THE WILL OF GOD IF
I AM HANGED: SHARP

LEADER OF RELIGIOUS FANATICS
DODGES RESPONSIBILITY.

Conflicting Testimony as to Who
Started the City Hall Riot
Brings Protest From
the Defendant.

SHARP TRIAL'S SECOND DAY: Defense still fails to indicate any trace of an insanity plea and continues to question along self-defense lines.
Sharp interrupts and contradicts Captain Whitsett, while latter testifies.
Patrick Clark, captain of police, tells of his fight, barehanded, with Sharp, who had both revolver and knife.
Testimony as to fight on river admitted only sparingly by Judge Latshaw.
Sharp gives out statement to effect that evidence which gets at the cause of the riot is being excluded. Also ridicules introduction of his overcoat as evidence, as not proving anything.

"If they sentence me to hang it will be the will of God."

With these words James Sharp was led back to his cell in the county jail after the second day of his trial on the charge of killing Michael Mullane, a patrolman, in the city hall riot. It was the first time during yesterday that he had mentioned religious matters.

The day closed with the evidence of the state two-thirds finished and with no more traces of an insanity defense than were shown on Friday. A. E. Martin, of counsel for Sharp, stated that he had not announced any defense and that his purpose would be to break down the testimony of the state's witnesses. All of his cross-questioning, however, as told in The Journal yesterday, was directed towards showing that the band of fanatics under Sharp's leadership did not provoke the riot, but that it was started by officers. Self-defense is the logical name for such a theory of the case. The state is expected to finish its testimony by Monday evening.
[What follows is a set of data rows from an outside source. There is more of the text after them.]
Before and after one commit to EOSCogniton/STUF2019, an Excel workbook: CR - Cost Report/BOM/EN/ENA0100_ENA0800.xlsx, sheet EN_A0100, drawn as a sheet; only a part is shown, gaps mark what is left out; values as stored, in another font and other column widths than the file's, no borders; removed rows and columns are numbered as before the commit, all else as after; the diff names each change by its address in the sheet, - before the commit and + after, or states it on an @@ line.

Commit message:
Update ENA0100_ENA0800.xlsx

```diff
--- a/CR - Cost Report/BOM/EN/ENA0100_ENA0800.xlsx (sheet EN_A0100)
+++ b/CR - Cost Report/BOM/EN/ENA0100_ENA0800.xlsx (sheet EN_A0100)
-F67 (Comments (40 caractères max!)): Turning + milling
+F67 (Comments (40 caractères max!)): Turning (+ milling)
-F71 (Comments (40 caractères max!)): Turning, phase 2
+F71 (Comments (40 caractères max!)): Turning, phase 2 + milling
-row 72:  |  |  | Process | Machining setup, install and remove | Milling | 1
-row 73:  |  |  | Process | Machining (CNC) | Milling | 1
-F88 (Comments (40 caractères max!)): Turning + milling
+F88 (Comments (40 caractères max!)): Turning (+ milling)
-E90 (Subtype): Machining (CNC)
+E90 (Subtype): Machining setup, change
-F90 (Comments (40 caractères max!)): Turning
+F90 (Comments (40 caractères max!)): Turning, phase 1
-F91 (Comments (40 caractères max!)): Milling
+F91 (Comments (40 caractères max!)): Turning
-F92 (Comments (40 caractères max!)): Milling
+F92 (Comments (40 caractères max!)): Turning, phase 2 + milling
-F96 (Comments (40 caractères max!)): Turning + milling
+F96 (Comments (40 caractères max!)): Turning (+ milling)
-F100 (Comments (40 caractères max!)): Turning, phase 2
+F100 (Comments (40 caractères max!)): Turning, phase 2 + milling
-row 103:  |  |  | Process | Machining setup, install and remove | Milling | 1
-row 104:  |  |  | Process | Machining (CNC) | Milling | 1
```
Police officers gave the greater part of the testimony yesterday. Of them, Captian Walter Whitsett was on the stand the longest time. Whitsett gave his age as 41, his service in the police department as twenty years and his residence as 2631 Gillham road. On the afternoon of the riot he was at his desk in the city hall as captain commanding the headquarters precinct.

CHILDREN WERE SHOOTING.
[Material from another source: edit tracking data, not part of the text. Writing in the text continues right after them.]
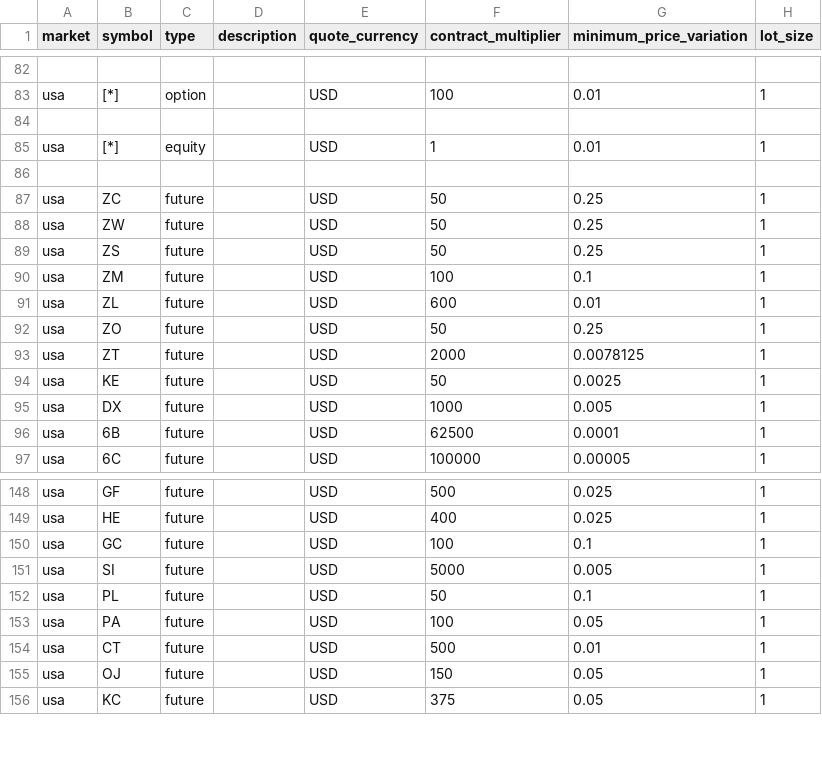
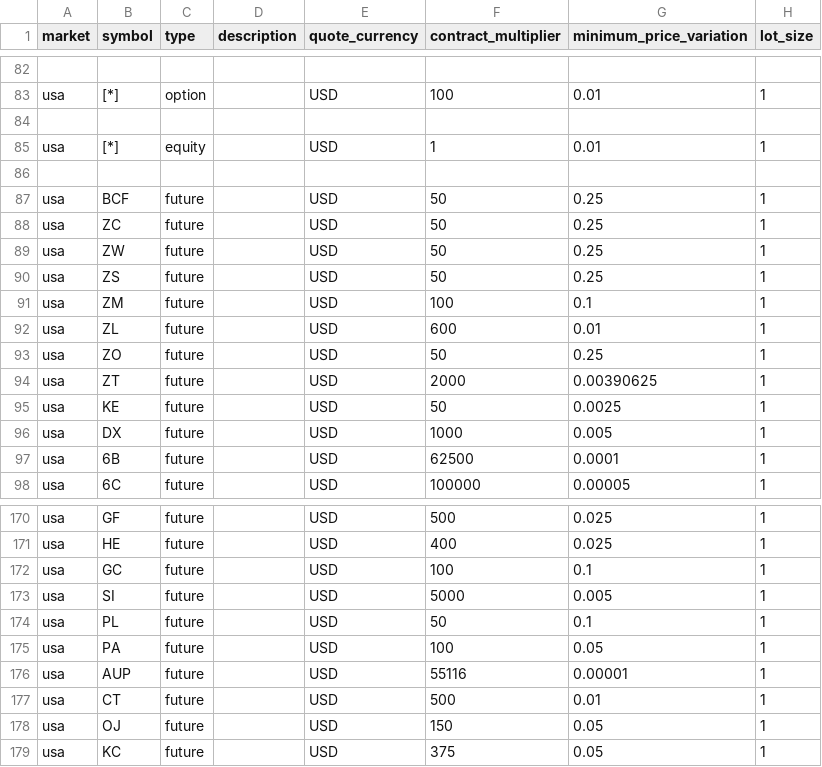
Before and after one commit to csroller168/Lean, a CSV file: Data/symbol-properties/symbol-properties-database.csv, drawn as a sheet; only a part is shown, gaps mark what is left out; the diff covers the shown part only.

Commit message:
Add the following futures to futures database: AGA, AJL, AJS, ...
AJY, AKL, AKZ, ANE, APS, AR0, ARE, AUP, AVZ, AW, AYV, AYX, AZ1, B0, B7H, BCF, BIO, BK, BOO, BR7

Correct wrong entry for symbol ZT in symbol-properties-database

Add missing holidays or early closes for energies and fx in mhdb

```diff
--- a/Data/symbol-properties/symbol-properties-database.csv
+++ b/Data/symbol-properties/symbol-properties-database.csv
@@ -86,2 +86,3 @@ usa,[*],equity,,USD,1,0.01,1
 
+usa,BCF,future,,USD,50,0.25,1
 usa,ZC,future,,USD,50,0.25,1
@@ -92,3 +93,3 @@ usa,ZL,future,,USD,600,0.01,1
 usa,ZO,future,,USD,50,0.25,1
-usa,ZT,future,,USD,2000,0.0078125,1
+usa,ZT,future,,USD,2000,0.00390625,1
 usa,KE,future,,USD,50,0.0025,1
@@ -153,2 +175,3 @@ usa,PL,future,,USD,50,0.1,1
 usa,PA,future,,USD,100,0.05,1
+usa,AUP,future,,USD,55116,0.00001,1
 usa,CT,future,,USD,500,0.01,1
```
Also changed, not shown: 21 added rows elsewhere in this file, 5 other files.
"I heard the shooting," testified Whitsett, "took my revolver out of my desk and ran to the street. I met Captain Clark, who had been wounded, on the stairs. When I got to the middle of the street I saw Mullane standing with a club in one hand and a revolver in the other. There was a man in front of him with a revolver. The women of the band also were near at the time. There was a man with a long beard standing on the opposite corner firing in the direction of Mullane."

"Who was this man?" asked Prosecutor Conkling.

"That's him right there," said the witness, indicating Sharp.

"What happened then?"

"I fired three or four shots at him and his revolver fell out of his hand. Two or three children came up behind and began to shoot at me. When I got back on the street, after going into the station for another revolver, I saw Mullane staggering toward headquarters and helped him in. Later we searched for Sharp but could not find him. We immediately sent his description to every officer in the city and notified the surrounding towns.

"On the evening of December 10 we got word from Olathe that Sharp was under arrest there. I went there that evening with Inspector Charles Ryan."

Court adjourned at noon with Whitsett still on the stand. In the afternoon he resumed his story of the trip to Olathe. He found Sharp there in the office of Sheriff Steed. Sharp's beard and hair had been cut and he was wounded in both hands. There was a hole through his hat.

"I talked to Sharp in the presence of Mr. Steed, Inspector Ryan and Hugh Moore, a newspaper man Sharp told us--"

Mr. Martin for the defense here objected to Whitsett's telling of Sharp's statement.

"If a written statement was taken that is the best evidence," said Martin.

The statement was shown to Captain Whitsett and identified by him. Weapons used in the city hall riot then were introduced in evidence. First there was Sharp's .45 caliber Colt revolver, the handle scarred by a shot. Sharp told Whitsett the weapon was shot out of his hand. Then there was a .45 caliber colt which Louis Pratt had carried.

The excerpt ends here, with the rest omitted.